══ Input records
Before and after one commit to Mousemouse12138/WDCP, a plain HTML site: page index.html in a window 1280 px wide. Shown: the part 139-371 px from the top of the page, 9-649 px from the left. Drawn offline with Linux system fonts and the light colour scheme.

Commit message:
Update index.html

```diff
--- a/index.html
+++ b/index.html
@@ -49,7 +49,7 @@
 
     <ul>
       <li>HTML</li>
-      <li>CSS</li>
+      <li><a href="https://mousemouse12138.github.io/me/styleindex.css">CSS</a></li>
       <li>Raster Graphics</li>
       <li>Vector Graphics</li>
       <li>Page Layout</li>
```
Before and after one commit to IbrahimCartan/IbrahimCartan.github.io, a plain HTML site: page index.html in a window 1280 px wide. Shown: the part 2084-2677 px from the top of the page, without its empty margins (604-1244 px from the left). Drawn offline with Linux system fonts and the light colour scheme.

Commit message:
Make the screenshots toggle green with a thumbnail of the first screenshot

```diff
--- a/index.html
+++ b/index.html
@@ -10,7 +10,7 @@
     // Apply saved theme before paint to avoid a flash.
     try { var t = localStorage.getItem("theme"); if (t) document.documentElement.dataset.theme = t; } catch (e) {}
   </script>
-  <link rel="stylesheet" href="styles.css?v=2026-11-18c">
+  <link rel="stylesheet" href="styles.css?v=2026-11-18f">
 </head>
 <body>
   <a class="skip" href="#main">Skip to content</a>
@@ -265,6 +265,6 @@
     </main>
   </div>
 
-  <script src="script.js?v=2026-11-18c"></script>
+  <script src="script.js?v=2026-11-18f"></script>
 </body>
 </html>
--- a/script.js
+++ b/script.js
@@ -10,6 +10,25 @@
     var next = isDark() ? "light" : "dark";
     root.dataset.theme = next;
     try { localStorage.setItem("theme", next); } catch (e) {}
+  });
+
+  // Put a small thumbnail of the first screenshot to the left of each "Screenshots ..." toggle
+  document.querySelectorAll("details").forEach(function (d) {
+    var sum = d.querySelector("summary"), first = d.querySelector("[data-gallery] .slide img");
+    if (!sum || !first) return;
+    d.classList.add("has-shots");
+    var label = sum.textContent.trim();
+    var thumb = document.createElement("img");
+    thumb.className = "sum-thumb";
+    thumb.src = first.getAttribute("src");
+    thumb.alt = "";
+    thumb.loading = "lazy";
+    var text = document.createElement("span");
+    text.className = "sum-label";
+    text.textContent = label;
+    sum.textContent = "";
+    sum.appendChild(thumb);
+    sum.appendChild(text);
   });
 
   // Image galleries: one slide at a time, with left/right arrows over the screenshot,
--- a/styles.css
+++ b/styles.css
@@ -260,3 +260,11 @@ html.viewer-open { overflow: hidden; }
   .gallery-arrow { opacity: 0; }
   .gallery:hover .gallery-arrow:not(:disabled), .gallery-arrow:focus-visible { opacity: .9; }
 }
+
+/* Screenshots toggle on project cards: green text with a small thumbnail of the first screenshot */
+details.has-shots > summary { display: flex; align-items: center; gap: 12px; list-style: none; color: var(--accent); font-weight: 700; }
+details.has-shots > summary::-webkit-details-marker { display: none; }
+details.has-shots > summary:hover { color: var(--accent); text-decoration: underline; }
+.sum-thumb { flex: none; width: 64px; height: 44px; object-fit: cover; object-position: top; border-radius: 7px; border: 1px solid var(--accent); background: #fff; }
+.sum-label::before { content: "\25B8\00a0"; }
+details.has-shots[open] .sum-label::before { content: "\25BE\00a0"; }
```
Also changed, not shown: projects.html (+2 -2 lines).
════
Required work
Look through the listing above and copy each line where the string "first" occurs.

Response to the task
Make the screenshots toggle green with a thumbnail of the first screenshot
+  // Put a small thumbnail of the first screenshot to the left of each "Screenshots ..." toggle
+    var sum = d.querySelector("summary"), first = d.querySelector("[data-gallery] .slide img");
+    if (!sum || !first) return;
+    thumb.src = first.getAttribute("src");
+/* Screenshots toggle on project cards: green text with a small thumbnail of the first screenshot */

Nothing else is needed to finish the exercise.